Words: 1430 - Pages: 6

Free Essay

Fate in Macbeth, Julius Caesar, and Hamlet

...Common Themes in Macbeth, Julius Caesar, and Hamlet Shakespeare utilizes the supernatural and fate to pave the destiny of some of his characters in his tragedies. Macbeth, Julius Caesar, and Hamlet appear to have a common novel theme of fate, betrayal to supremacy, and the struggle to restore providential power. Shakespeare uses rhetoric to effectively convey the idea of fate and the struggle against it. In all three of these Shakespearian tragedies characters encounter the emotion of disbelief and the struggle to seek refuge from fate and to ultimately live life as if it were their free will. In Macbeth and Hamlet, Shakespeare appears to use apparitions early in the play to effectively establish mysteriousness of the paths of these characters. By using apparitions Shakespeare clearly makes a distinction of the supernatural and reality. In these moments of these confrontations Shakespeare successfully establishes Hamlet and Macbeth’s mortality and their inevitability to succumbing to their fate. But were Hamlet and Macbeth actually doomed right away or were they in a situation where poor choices caused their downfall? H.B. Charlton thinks that Hamlet being that type of man he is, fails to kill Claudius right after King Hamlet has been murdered causing him to succumb to his fate (83). Also Julius Caesar and Duncan’s ghost appear in their plays. In each of these tragedies the main character has one emotion when he encounters fate, disbelief. Disbelief in the......

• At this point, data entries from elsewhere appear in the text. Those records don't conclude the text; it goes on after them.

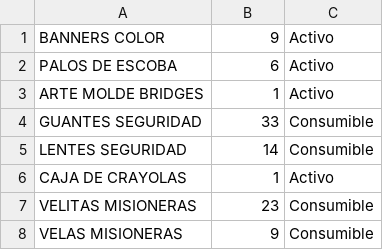
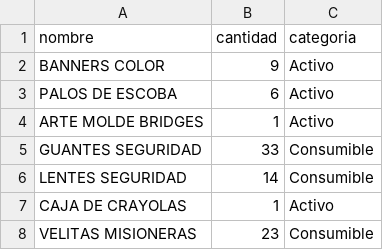
Before and after one commit to anthony-gamio/bridges-ops, a CSV file: inventario.csv, drawn as a sheet; only a part is shown; the shorter side is filled out with more unchanged rows.

```diff
--- a/inventario.csv
+++ b/inventario.csv
@@ -1 +1,2 @@
+nombre,cantidad,categoria
 BANNERS COLOR,9,Activo
```
Also changed, not shown: 1 other file.
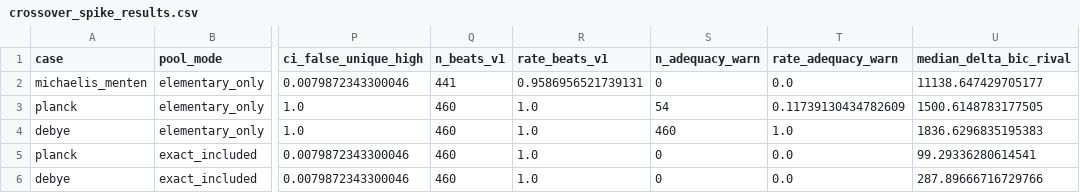
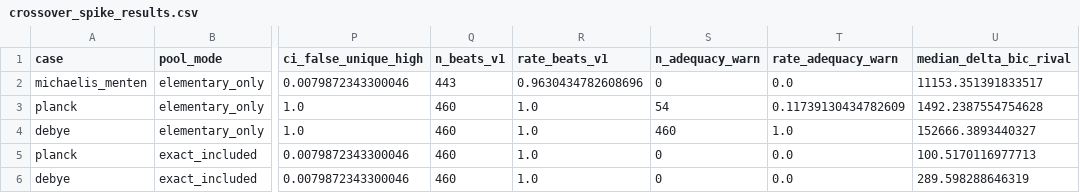
Before and after one commit to apiprdt/PhysicsPaper, a CSV file: reports/crossover_spike_results.csv, drawn as a sheet; only a part is shown, gaps mark what is left out; the diff names each change by its address in the sheet, - before the commit and + after, or states it on an @@ line.

Commit message:
fix(audit): eliminate oracle leaks, enforce uniform structural families, add leak guards and before-after report

```diff
--- a/reports/crossover_spike_results.csv
+++ b/reports/crossover_spike_results.csv
-Q2 (n_beats_v1): 441
+Q2 (n_beats_v1): 443
-R2 (rate_beats_v1): 0.9586956521739131
+R2 (rate_beats_v1): 0.9630434782608696
-U2 (median_delta_bic_rival): 11138.647429705177
+U2 (median_delta_bic_rival): 11153.351391833517
-U3 (median_delta_bic_rival): 1500.6148783177505
+U3 (median_delta_bic_rival): 1492.2387554754628
-U4 (median_delta_bic_rival): 1836.6296835195383
+U4 (median_delta_bic_rival): 152666.3893440327
-U5 (median_delta_bic_rival): 99.29336280614541
+U5 (median_delta_bic_rival): 100.5170116977713
-U6 (median_delta_bic_rival): 287.89666716729766
+U6 (median_delta_bic_rival): 289.598288646319
```
Also changed, not shown: 20 other files.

Words: 836 - Pages: 4

Premium Essay

Don Quixote more books and spends his entire life reading them, often neglecting to eat or sleep. He decides to become a knight-errant himself and finds a horse, a squire, and a lady to honor (although she has no idea). Throughout his adventures he is brought home by some of the men in the village who hope to cure him of his insanity. Don Quixote has little understanding of reality and often mistakes mundane things like windmills for more fantastical things like giants or castles. The main purpose of Don Quixote is to parody the popular ideas of romance and chivalry. Cervantes highlights the humorous relationships between chivalry and everyday life and the various exaggerated characters are used to illustrate these themes. Cervantes attacks the nobility, classism, chivalry, and the misguided romantic notions of the time with his satirical story of an insane man in search of justice and glory. Cervantes also develops the idea that the old chivalric code is outdated and no longer necessary as no one but Sancho even begins to understand what Quixote is attempting to do. The use of exaggerated and opposite roles is used in Don Quixote to highlight and develop the various themes. Don Quixote is an idealist, or a madman depending on which way you look at it while Sancho Panza is a realist. Don Quixote is educated and from a higher class whereas Sancho Panza is an uneducated commoner. The list goes on with all the characters, and because of how these opposite characters interact the......

Words: 822 - Pages: 4

Premium Essay

Count of Monte Cristo rating. Cinematography and Mise-en-scene The film is approximately 131 minutes which is neither too short nor long. The main character Edmond Dantes is fully developed. The length of the film gives adequate time to see how the character develops from the start of the film going all the way through until the end. As an example Edmond is an honest sailor man who leads a simple life, he is betrayed by his best friend Mondego for which he is wrongfully imprisoned at the Chateau d’If. You see the transformation of Dantes from a God believing man to losing all hope, which is replaced by vengeance against those who wronged him. We see the character continue to develop into a ruthless Count who insinuates himself into the life of the nobility and destroys those betrayed him and sentenced him to death from the inside-out. This film has countless locations which the story plays out, making it more interesting and keeping the audience’s attention. It begins on a stormy sea while sailing into Elba, followed by the simple...

Words: 1817 - Pages: 8